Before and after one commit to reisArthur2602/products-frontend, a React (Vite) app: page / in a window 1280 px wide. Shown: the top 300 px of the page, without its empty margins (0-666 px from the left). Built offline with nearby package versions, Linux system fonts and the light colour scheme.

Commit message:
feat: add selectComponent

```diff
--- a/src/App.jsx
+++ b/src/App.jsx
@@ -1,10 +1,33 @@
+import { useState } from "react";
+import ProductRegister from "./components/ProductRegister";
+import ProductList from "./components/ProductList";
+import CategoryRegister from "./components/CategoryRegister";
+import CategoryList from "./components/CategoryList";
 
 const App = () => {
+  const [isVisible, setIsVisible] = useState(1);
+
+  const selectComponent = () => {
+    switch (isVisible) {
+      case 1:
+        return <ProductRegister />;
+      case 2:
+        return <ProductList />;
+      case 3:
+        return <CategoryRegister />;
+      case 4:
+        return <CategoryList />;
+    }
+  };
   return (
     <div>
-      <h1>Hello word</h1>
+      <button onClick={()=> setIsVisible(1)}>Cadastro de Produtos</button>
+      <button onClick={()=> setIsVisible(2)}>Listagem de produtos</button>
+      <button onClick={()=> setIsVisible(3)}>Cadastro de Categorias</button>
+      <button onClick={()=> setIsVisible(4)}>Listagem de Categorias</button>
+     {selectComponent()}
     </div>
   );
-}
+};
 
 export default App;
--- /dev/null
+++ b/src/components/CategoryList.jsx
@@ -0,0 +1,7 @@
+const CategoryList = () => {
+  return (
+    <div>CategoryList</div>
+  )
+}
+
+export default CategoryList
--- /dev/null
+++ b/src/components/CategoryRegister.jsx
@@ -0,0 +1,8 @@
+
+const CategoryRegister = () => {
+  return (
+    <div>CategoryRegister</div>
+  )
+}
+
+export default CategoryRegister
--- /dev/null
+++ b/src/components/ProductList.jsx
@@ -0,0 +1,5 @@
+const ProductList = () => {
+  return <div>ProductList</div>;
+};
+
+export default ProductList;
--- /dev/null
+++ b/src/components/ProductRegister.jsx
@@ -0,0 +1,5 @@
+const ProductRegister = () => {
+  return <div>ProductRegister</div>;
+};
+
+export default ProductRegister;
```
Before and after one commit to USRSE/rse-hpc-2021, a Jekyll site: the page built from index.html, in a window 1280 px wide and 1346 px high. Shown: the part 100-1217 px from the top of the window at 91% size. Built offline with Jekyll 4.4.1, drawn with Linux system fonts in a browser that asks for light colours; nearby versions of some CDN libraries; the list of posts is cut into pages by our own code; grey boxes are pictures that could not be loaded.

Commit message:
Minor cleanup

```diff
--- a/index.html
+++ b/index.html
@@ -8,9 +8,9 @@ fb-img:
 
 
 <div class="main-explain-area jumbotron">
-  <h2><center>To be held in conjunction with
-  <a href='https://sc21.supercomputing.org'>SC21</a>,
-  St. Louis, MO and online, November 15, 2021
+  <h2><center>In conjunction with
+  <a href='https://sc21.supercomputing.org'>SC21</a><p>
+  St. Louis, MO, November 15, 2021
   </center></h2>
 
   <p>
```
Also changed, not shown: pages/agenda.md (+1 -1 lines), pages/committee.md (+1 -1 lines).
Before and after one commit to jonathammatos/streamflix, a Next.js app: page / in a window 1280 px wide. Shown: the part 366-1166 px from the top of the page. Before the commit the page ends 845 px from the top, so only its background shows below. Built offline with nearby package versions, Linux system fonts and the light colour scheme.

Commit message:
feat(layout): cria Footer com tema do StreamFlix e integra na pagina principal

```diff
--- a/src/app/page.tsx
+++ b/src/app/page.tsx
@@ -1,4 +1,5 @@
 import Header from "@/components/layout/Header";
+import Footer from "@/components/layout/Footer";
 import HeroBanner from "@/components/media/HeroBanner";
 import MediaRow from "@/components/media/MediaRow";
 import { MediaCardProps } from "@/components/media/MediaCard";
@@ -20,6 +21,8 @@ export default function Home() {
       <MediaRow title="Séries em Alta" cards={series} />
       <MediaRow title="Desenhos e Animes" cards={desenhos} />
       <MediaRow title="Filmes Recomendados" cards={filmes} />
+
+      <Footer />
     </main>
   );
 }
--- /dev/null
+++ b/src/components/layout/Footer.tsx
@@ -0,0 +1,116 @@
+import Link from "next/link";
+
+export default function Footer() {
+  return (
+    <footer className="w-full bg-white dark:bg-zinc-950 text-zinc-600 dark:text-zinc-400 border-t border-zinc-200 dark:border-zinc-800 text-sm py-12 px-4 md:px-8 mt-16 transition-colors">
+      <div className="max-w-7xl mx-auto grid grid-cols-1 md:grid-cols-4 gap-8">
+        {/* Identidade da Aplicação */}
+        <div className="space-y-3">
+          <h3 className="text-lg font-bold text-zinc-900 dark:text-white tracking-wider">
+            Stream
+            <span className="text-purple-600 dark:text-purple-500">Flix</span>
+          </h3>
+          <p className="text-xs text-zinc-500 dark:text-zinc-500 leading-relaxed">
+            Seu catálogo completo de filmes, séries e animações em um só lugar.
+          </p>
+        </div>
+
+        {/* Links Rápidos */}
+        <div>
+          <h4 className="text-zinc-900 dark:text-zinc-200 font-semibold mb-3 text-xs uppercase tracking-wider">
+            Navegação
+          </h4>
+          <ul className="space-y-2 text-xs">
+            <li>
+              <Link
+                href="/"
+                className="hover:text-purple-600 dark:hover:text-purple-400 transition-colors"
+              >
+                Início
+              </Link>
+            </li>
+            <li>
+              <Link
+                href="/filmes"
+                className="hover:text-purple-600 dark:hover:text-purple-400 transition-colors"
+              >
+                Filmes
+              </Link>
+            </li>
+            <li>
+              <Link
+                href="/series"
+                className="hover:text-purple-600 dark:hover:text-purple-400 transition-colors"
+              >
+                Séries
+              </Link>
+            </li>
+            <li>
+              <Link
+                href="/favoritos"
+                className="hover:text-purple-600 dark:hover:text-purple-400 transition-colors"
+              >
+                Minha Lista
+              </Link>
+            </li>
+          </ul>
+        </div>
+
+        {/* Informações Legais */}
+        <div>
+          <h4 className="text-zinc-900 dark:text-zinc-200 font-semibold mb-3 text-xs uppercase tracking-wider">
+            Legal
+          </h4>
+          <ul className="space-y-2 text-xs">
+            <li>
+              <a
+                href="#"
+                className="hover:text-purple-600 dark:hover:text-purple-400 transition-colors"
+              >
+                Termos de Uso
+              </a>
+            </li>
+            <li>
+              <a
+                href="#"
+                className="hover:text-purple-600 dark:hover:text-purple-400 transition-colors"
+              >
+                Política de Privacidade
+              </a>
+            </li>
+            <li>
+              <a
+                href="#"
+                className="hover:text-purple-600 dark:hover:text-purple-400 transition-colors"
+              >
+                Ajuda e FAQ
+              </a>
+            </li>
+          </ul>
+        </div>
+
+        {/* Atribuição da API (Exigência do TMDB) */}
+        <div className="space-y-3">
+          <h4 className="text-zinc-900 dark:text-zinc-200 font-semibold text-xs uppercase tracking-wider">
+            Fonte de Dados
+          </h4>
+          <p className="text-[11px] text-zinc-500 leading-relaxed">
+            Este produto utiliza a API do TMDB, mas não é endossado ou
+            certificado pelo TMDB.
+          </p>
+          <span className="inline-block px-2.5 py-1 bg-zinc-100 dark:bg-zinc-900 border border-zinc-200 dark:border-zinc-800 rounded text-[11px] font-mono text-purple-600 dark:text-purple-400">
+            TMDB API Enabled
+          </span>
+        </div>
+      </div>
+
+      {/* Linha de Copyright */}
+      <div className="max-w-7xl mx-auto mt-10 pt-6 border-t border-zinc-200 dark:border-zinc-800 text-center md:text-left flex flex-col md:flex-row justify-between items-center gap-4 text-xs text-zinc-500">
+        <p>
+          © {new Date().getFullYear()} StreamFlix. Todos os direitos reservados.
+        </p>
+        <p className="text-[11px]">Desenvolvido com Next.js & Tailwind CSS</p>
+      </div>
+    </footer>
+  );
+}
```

************

→ Problem to solve
Identify all lines in the records above with the word "import".

→ Result for this exercise
+import { useState } from "react";
+import ProductRegister from "./components/ProductRegister";
+import ProductList from "./components/ProductList";
+import CategoryRegister from "./components/CategoryRegister";
+import CategoryList from "./components/CategoryList";
 import Header from "@/components/layout/Header";
+import Footer from "@/components/layout/Footer";
 import HeroBanner from "@/components/media/HeroBanner";
 import MediaRow from "@/components/media/MediaRow";
 import { MediaCardProps } from "@/components/media/MediaCard";
+import Link from "next/link";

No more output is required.